Employers are ignoring their responsibility for the safety of women workers during their commute to and from work, trade unions have warned on International Women’s Day.

The European Trade Union Confederation (ETUC) and its affiliates today held a “Safe all the Way” protest outside Brussels Central Station to raise the alarm over this “blind spot” which leaves women at a higher risk of violence and harassment on their way to and from work.

One in three women avoid public transport because of violence and harassment, according to Belgian research, while a French study found as many as 87% of women have been victims of harassment on the transport system.

The problem is also one of the main barriers to women working in the transport sector, with 63% of women transport workers saying they had experienced violence at work, a survey by the European Transport Workers’ Federation found.


Despite the scale of the problem, many employers are not fulfilling their responsibility for the safety of women workers during their commute.

Under International Labour Convention 190, countries are required to put in place laws requiring employers to prevent violence and harassment at work – including “when commuting to and from work.”

Although currently only four EU countries have so far ratified the convention: Greece, Ireland, Italy, Spain. The ratification process is also underway in Belgium.

The EU Council has delayed ratification of the Convention by other member states by creating unnecessary legal uncertainly over ratification.

On International Women’s Day 2023, the ETUC demands that: 

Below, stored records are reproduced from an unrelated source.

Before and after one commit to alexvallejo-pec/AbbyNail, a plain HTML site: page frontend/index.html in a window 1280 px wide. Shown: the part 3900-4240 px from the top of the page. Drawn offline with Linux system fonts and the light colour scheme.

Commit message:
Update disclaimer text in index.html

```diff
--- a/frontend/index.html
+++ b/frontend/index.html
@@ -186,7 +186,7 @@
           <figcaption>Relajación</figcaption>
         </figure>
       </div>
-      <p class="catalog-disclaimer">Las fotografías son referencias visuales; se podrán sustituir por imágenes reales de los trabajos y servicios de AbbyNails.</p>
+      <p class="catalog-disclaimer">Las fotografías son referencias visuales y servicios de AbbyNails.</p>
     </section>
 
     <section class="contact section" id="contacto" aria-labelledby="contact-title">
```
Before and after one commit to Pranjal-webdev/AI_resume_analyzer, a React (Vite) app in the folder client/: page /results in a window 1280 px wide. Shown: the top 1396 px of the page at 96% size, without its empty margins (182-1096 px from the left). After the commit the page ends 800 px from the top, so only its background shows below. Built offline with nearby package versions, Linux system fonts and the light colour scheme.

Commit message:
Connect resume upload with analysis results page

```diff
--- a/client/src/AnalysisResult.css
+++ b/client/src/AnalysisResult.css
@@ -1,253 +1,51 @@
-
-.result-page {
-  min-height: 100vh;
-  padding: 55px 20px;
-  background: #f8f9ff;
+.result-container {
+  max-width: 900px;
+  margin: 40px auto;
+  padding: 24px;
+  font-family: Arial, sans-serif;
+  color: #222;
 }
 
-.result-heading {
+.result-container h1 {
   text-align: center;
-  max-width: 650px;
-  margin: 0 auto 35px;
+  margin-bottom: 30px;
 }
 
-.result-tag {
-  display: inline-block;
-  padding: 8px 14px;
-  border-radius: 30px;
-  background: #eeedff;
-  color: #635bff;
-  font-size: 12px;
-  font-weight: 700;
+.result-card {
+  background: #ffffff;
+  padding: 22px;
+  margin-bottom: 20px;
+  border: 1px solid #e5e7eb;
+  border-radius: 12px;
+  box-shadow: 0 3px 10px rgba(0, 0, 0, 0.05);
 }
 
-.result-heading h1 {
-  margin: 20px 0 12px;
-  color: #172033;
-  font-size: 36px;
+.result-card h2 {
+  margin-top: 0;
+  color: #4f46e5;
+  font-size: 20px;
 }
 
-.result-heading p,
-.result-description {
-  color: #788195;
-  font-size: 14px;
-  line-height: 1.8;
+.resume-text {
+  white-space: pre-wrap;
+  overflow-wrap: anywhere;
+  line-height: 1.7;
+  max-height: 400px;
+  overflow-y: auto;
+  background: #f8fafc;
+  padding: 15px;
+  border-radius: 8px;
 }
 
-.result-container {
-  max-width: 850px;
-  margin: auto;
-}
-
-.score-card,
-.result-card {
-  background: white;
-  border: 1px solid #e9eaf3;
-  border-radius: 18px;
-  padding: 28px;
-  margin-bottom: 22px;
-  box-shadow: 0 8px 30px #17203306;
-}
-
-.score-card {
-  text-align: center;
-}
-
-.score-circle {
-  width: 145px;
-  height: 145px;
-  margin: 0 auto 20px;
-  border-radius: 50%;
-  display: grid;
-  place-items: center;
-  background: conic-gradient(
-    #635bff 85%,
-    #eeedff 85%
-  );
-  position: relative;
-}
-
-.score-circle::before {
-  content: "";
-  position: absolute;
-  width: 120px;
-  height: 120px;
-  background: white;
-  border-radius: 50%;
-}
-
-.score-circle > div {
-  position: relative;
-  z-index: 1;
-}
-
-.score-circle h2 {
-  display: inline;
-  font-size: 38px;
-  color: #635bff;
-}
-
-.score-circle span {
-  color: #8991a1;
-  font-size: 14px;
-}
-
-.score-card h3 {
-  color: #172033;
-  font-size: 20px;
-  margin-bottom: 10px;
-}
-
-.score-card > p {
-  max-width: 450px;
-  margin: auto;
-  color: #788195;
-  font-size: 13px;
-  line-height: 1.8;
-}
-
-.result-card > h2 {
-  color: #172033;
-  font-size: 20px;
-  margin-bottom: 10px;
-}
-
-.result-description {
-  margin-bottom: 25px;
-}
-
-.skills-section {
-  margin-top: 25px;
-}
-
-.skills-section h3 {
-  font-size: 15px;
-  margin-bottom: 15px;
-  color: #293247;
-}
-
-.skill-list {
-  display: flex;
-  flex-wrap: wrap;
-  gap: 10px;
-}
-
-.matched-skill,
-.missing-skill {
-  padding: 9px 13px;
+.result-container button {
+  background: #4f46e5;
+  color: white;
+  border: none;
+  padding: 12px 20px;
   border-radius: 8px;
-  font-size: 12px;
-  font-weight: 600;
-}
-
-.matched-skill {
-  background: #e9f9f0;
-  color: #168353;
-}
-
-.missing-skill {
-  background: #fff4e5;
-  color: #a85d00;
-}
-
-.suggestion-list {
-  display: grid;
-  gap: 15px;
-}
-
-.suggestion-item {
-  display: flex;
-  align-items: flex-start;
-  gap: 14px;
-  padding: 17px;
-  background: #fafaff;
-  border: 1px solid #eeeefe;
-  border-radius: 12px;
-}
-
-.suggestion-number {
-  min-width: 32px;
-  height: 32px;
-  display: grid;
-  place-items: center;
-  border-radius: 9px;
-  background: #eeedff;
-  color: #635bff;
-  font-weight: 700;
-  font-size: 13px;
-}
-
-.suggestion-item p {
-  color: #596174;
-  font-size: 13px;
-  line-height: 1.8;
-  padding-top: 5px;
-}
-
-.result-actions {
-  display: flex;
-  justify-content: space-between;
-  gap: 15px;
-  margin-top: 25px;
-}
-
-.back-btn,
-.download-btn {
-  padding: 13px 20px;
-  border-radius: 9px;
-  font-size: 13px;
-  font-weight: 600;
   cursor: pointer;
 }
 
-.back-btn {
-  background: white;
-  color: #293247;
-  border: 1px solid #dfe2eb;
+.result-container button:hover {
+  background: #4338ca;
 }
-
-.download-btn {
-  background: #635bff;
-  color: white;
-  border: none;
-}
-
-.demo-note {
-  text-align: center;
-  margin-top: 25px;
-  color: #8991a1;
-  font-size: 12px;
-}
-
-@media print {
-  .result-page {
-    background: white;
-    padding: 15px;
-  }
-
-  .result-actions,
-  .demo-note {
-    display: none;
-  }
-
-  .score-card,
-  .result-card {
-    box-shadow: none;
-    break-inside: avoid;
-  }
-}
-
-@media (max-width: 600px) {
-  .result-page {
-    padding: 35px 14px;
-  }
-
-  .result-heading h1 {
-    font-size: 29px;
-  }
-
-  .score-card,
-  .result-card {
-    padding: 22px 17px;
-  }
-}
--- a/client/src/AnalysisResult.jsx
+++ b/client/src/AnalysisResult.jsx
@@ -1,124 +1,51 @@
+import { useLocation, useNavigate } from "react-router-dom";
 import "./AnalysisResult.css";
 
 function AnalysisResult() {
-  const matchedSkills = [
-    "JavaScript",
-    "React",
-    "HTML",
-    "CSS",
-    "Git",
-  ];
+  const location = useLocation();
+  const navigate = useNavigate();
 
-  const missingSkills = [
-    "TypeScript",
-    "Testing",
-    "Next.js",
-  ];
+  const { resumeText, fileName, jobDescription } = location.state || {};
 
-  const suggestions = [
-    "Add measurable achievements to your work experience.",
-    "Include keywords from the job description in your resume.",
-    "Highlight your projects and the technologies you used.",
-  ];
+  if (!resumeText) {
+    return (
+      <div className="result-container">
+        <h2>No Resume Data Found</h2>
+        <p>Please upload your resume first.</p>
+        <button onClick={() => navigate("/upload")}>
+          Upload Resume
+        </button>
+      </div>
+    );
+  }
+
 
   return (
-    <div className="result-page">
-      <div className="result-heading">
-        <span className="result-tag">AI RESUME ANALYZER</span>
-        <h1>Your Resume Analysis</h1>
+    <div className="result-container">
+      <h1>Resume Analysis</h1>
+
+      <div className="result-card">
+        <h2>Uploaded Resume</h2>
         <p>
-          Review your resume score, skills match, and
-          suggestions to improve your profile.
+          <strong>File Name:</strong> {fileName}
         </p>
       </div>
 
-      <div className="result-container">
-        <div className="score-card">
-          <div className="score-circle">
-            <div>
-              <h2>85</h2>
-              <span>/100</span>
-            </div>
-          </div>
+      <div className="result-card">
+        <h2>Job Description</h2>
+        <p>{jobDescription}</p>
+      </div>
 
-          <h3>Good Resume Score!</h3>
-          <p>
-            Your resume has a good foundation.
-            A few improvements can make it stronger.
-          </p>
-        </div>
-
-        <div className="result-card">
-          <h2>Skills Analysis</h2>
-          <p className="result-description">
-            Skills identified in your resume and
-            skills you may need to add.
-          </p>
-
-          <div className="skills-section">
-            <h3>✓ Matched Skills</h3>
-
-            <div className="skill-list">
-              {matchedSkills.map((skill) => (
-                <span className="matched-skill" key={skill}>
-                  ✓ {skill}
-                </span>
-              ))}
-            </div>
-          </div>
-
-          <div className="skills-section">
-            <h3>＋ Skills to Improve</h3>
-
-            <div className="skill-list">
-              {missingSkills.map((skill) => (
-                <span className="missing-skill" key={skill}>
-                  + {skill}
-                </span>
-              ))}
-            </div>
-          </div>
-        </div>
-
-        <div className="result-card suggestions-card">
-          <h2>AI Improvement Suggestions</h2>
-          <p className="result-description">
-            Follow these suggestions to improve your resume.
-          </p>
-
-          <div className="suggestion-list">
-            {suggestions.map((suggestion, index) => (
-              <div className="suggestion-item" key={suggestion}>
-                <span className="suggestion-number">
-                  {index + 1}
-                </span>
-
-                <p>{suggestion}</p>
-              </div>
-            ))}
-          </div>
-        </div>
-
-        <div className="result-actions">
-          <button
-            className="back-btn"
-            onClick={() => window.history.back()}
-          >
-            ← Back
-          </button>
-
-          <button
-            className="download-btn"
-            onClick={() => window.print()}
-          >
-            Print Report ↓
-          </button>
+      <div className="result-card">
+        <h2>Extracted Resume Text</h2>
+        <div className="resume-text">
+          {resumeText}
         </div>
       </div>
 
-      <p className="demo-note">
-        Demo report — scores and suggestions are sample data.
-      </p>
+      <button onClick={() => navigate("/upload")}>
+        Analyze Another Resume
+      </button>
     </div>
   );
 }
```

- All EU member states ratify International Labour Convention 190
- Employers negotiate with trade unions to make sure travel to and from work is free from violence and harassment
- European institutions include practical solutions to violence and harassment in the workplace in a new directive

ETUC General Secretary Esther Lynch said:

“Employers have two blind spots: one is gender within health and safety and the second is the commute to work.

“So, the reason we’re here today is to make very clear that employers have a responsibility to make sure we can travel to work and home from work without being stared at, touched, assaulted, intimated or travelling in fear."

“EU leaders should play their part in keeping women safe by finally giving the green light for all member states to ratify ILO Convention 190 on the prevention of harassment and violence at work, including during commuting time.”


Free to use photos of the ETUC’s ‘Safe all the Way’ protest can be found here.